### Problem
When you spot the word "security" in a line of the data below, copy that line.

### Record set
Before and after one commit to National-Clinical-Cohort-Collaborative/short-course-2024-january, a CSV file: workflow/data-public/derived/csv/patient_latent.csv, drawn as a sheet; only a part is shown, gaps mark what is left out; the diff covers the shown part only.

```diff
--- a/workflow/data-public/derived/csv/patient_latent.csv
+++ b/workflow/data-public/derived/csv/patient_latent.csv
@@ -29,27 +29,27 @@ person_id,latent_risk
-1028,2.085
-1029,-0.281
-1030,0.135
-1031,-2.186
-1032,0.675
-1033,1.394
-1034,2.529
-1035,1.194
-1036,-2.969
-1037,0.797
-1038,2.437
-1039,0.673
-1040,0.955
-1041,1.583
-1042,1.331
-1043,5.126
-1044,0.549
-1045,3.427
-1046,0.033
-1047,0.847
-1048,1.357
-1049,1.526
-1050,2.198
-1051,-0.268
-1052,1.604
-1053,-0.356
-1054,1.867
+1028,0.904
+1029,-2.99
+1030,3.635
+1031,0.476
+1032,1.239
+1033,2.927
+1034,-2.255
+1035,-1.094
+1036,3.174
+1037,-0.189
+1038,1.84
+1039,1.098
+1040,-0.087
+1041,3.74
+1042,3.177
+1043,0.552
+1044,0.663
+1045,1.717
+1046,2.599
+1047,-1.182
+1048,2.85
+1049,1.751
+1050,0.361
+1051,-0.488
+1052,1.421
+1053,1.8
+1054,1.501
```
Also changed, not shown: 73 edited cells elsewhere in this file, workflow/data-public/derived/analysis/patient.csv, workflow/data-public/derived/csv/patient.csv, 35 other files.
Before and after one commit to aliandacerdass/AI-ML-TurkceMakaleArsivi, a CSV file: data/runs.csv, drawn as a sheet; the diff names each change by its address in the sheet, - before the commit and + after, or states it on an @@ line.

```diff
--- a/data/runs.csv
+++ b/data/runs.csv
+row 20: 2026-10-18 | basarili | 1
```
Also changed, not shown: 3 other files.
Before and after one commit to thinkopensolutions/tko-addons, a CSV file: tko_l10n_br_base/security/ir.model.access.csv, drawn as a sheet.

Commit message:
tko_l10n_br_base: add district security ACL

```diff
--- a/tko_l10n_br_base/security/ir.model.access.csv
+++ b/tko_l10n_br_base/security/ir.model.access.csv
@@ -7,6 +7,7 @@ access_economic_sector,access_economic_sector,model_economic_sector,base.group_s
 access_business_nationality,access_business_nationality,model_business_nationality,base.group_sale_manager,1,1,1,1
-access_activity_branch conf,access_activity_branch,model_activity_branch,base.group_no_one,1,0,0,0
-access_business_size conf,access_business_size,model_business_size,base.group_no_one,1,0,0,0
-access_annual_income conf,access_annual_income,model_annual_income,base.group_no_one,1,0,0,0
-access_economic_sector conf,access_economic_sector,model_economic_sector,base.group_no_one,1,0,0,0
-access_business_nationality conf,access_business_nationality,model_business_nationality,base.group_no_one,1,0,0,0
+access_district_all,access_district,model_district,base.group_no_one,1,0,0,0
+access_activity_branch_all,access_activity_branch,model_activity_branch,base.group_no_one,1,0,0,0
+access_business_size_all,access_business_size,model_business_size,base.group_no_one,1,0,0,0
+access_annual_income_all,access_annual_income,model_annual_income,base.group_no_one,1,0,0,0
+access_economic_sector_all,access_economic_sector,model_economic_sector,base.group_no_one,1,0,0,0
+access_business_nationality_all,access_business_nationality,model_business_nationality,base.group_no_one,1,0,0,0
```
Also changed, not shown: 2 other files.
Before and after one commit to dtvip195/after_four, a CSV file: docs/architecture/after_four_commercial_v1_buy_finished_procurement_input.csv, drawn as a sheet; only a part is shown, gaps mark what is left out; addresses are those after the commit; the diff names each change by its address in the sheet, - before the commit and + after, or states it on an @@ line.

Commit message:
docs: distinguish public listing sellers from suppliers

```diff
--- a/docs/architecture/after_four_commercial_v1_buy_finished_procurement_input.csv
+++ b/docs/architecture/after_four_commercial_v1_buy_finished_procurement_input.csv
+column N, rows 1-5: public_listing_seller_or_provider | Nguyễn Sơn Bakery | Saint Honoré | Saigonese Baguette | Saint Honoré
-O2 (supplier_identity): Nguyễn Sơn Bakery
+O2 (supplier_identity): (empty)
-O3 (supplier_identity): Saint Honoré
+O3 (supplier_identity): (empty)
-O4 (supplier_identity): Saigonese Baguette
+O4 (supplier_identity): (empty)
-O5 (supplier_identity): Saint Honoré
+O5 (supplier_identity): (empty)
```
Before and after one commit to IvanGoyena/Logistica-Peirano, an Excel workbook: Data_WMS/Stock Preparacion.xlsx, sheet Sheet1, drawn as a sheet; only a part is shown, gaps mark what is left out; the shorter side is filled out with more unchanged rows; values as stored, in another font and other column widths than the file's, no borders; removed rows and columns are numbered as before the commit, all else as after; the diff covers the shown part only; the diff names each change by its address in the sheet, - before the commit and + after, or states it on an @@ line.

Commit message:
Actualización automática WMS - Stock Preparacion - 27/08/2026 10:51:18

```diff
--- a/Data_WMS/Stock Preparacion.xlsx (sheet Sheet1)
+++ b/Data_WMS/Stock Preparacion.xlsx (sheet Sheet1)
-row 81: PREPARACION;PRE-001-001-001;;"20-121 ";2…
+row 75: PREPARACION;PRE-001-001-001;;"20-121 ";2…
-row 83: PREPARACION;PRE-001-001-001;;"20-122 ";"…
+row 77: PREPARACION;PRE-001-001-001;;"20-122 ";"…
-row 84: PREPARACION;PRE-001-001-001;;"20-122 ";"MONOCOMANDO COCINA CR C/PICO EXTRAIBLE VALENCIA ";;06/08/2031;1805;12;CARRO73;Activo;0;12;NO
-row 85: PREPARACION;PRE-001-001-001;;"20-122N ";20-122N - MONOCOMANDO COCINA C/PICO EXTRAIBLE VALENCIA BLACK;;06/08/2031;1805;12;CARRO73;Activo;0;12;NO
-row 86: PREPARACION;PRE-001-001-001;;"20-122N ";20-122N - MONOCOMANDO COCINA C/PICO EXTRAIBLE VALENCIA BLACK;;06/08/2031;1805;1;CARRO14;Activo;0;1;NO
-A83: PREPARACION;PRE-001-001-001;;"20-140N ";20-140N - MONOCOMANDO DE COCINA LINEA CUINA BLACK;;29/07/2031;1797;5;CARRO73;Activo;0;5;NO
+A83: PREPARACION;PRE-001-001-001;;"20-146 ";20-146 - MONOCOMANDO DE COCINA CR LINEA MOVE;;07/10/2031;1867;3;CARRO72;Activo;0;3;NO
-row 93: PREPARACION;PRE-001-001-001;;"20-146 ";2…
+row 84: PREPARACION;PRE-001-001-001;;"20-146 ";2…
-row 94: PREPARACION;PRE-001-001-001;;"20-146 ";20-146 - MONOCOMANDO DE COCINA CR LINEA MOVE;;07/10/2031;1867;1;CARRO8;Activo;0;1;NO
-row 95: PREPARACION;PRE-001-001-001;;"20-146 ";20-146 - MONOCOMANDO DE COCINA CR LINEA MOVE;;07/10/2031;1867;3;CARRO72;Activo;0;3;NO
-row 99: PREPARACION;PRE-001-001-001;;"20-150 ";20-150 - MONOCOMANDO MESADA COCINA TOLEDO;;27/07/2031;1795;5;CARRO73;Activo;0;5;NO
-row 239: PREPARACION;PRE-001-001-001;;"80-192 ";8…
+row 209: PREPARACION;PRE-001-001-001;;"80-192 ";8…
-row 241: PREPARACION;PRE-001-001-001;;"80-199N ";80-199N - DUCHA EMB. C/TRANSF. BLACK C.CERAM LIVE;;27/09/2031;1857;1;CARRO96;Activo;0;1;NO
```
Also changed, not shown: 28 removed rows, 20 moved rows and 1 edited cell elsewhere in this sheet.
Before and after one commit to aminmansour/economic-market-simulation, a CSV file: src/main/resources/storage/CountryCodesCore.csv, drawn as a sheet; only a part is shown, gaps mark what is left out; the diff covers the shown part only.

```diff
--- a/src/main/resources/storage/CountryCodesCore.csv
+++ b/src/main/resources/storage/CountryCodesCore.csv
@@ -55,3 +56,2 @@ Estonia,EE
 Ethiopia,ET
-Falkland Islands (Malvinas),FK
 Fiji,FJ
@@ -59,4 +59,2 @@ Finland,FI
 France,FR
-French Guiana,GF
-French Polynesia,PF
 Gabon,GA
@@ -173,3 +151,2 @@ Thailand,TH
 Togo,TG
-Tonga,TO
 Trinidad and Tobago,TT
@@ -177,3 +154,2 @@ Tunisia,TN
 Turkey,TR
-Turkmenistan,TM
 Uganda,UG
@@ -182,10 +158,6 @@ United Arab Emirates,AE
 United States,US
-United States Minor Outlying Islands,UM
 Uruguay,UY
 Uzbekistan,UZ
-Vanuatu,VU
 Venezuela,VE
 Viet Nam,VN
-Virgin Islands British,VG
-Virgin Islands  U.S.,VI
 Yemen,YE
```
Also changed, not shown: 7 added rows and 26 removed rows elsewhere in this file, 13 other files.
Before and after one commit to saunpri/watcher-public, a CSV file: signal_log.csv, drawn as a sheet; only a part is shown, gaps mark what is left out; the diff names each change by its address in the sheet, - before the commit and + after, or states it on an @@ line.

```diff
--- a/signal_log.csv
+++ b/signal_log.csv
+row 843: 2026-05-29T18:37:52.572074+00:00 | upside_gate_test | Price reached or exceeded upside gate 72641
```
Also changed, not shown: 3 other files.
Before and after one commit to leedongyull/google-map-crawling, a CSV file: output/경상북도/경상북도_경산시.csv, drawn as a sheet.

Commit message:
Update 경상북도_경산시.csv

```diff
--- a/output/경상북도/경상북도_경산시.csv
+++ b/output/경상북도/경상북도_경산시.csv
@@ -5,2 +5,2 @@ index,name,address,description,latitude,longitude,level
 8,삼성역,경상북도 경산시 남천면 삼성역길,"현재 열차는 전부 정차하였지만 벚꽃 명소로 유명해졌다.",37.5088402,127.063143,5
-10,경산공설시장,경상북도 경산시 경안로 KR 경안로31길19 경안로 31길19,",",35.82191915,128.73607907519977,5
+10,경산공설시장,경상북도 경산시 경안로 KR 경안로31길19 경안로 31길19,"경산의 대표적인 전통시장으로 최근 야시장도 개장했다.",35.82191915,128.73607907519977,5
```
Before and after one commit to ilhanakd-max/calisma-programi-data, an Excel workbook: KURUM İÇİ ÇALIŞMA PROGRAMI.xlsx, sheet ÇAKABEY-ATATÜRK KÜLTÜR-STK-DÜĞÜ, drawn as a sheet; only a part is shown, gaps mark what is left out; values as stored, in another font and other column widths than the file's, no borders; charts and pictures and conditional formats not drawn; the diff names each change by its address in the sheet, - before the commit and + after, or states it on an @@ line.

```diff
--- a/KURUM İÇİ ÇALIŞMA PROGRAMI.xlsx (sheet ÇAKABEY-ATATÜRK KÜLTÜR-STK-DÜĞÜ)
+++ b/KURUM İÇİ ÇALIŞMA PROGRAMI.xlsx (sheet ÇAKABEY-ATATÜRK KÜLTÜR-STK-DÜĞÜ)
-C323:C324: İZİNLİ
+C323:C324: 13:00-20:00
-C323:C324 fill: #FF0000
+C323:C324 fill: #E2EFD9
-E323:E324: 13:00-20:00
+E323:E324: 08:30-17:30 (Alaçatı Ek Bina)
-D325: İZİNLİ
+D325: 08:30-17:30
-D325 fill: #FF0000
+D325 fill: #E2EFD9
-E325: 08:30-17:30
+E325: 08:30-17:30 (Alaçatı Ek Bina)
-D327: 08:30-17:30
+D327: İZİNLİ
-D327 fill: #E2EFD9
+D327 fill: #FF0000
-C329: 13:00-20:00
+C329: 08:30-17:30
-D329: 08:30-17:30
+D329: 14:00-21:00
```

### Solved problem
Before and after one commit to thinkopensolutions/tko-addons, a CSV file: tko_l10n_br_base/security/ir.model.access.csv, drawn as a sheet.
tko_l10n_br_base: add district security ACL
--- a/tko_l10n_br_base/security/ir.model.access.csv
+++ b/tko_l10n_br_base/security/ir.model.access.csv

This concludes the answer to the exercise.